Click here to read about the 2020 Impact Fund grantees and their projects.
The Fund invited proposals that illuminate our national and state debates on health care policy and the impact of ongoing or proposed changes to the social safety net. The Fund also supports groundbreaking reporting on the health of underserved communities. It helps journalists bring untold stories to light and to investigate promising approaches to chronic ills. Projects must focus on California health issues and be published or broadcast either by a California media outlet or a national outlet with a substantial California audience.
Explorations range from a look at environmental conditions where people live and work to the impact of race and ethnicity on health, or how poverty and education can shape wellbeing. We were especially interested in investigative or explanatory reporting projects that advance public understanding and health policy for underserved or vulnerable populations, which could include people living in low-income neighborhoods, rural areas, prisons, foster homes, juvenile detention centers or homeless encampments.
The Fund aims to advance what the Center for Health Journalism calls “impact journalism,” which marries powerful narratives, data and community engagement to serve as a catalyst for change. The deadline to apply is October 16, 2020. In both 2018 and 2019, the Fund awarded reporting grants of up to $10,000 each to support health projects put forward by individual reporters, intra-newsroom teams and multiple newsroom collaboratives. Click here to read about the 2019 Impact Fund grantees and their projects. Click here to read about the 2018 Impact Fund grantees and find links to their projects
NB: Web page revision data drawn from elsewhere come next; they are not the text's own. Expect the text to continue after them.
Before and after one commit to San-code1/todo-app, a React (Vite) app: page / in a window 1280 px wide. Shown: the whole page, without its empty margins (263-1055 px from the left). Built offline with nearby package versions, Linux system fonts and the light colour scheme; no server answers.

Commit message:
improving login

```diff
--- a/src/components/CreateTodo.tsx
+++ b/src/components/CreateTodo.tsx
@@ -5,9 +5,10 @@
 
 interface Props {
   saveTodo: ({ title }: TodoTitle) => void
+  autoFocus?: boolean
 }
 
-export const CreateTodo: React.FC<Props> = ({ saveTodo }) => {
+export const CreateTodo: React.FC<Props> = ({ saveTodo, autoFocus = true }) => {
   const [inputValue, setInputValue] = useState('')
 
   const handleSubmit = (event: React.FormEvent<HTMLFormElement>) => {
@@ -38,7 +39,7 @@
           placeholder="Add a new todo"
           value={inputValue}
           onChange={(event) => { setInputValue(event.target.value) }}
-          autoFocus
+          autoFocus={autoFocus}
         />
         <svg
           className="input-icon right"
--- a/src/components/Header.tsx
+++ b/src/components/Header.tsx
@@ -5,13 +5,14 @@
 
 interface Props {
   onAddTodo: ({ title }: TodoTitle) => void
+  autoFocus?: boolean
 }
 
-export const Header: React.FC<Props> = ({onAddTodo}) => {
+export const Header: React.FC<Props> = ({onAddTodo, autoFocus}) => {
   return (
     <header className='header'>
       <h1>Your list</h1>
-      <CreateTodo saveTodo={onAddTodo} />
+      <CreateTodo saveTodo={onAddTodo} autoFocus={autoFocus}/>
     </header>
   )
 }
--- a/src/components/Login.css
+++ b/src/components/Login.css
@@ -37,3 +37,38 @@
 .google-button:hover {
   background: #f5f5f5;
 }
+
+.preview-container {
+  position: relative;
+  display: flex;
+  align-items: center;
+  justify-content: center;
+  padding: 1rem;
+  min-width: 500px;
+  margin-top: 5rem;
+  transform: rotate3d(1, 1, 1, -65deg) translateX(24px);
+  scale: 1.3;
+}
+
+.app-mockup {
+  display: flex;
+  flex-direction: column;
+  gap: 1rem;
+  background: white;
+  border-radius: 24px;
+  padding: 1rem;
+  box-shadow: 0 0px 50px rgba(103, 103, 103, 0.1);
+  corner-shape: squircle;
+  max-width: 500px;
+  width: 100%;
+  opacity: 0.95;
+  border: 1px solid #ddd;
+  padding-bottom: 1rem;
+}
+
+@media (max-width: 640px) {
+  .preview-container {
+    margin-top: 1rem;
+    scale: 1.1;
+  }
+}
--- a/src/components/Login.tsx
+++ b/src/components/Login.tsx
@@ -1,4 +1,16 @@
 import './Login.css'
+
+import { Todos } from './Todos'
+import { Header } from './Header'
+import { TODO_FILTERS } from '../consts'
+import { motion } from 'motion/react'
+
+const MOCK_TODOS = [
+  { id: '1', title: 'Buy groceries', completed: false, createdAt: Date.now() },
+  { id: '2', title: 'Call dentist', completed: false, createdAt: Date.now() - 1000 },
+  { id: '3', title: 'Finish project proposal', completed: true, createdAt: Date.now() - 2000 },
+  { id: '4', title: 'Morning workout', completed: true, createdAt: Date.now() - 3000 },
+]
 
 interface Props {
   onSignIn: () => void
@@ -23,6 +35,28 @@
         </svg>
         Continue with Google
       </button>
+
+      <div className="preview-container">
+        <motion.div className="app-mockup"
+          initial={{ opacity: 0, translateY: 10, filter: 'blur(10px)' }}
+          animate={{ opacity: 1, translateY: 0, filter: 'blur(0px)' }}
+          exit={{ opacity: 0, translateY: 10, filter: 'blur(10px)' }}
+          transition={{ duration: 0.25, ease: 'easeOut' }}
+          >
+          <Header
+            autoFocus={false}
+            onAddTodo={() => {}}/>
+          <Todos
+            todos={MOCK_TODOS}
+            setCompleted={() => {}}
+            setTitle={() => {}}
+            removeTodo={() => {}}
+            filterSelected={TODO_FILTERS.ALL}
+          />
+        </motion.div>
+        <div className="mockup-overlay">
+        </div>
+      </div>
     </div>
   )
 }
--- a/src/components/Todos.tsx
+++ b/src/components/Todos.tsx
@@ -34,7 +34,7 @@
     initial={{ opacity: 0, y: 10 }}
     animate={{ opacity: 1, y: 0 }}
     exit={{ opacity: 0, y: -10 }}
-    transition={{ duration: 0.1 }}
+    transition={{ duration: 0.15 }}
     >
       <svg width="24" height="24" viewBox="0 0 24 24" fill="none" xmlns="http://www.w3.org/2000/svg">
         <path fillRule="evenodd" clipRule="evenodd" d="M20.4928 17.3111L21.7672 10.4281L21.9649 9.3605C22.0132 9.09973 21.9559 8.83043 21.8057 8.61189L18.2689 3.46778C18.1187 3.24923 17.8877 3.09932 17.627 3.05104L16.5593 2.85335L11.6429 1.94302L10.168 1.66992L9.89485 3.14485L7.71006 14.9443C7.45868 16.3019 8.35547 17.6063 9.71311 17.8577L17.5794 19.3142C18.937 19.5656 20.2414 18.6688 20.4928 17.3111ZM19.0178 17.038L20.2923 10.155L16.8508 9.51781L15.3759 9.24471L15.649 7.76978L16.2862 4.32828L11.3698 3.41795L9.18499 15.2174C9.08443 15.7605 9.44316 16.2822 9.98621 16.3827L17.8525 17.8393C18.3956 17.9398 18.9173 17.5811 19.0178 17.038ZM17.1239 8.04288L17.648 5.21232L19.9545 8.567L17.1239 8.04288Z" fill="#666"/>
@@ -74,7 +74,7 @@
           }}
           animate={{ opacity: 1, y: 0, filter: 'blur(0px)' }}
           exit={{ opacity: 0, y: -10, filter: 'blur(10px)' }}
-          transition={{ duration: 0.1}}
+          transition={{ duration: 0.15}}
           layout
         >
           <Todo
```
Preference will be given to mainstream-ethnic media collaborations. California-focused projects may be proposed either by journalists at California-based outlets or at national outlets. Students are not eligible, and preference is given to reporters who have a staff newsroom affiliation.
Keep in Mind
These funds are not meant to replace salaries or freelance fees, although we are willing to consider allowing the grants to supplement income in some circumstances. Funds are principally meant to augment news organizations' resources — or to facilitate a collaborative project among outlets — to take journalism to a higher and more impactful level. Among the appropriate publishing- or broadcast-related expenses would be travel, data set acquisition and analysis, videography, environmental or health testing and translation services. We generally do not fund the "tools of the trade," such as laptops or video or photographic equipment. The size of the requested grant should be commensurate with the scope of the proposed project. Projects must be published or broadcast within six months of receiving a grant award.
The 2018, 2019 and 2020 Impact Fund grants were made possible thanks to the generous support of The California Wellness Foundation.
In 2019, with support from the California Health Care Foundation, the Impact Fund also supported a news collaborative reporting together on the state's uninsured. The project is called "Uncovered California."
We will be seeking proposals for the 2020 Impact Fund in late summer/early fall 2021. Click here for details about how to apply for a grant from the Center for Health Journalism Impact Fund. To strengthen your chance of being selected, we recommend that you schedule a conversation with us to discuss the your proposed project. Write Martha Shirk at CAHealth@usc.edu to schedule a conversation.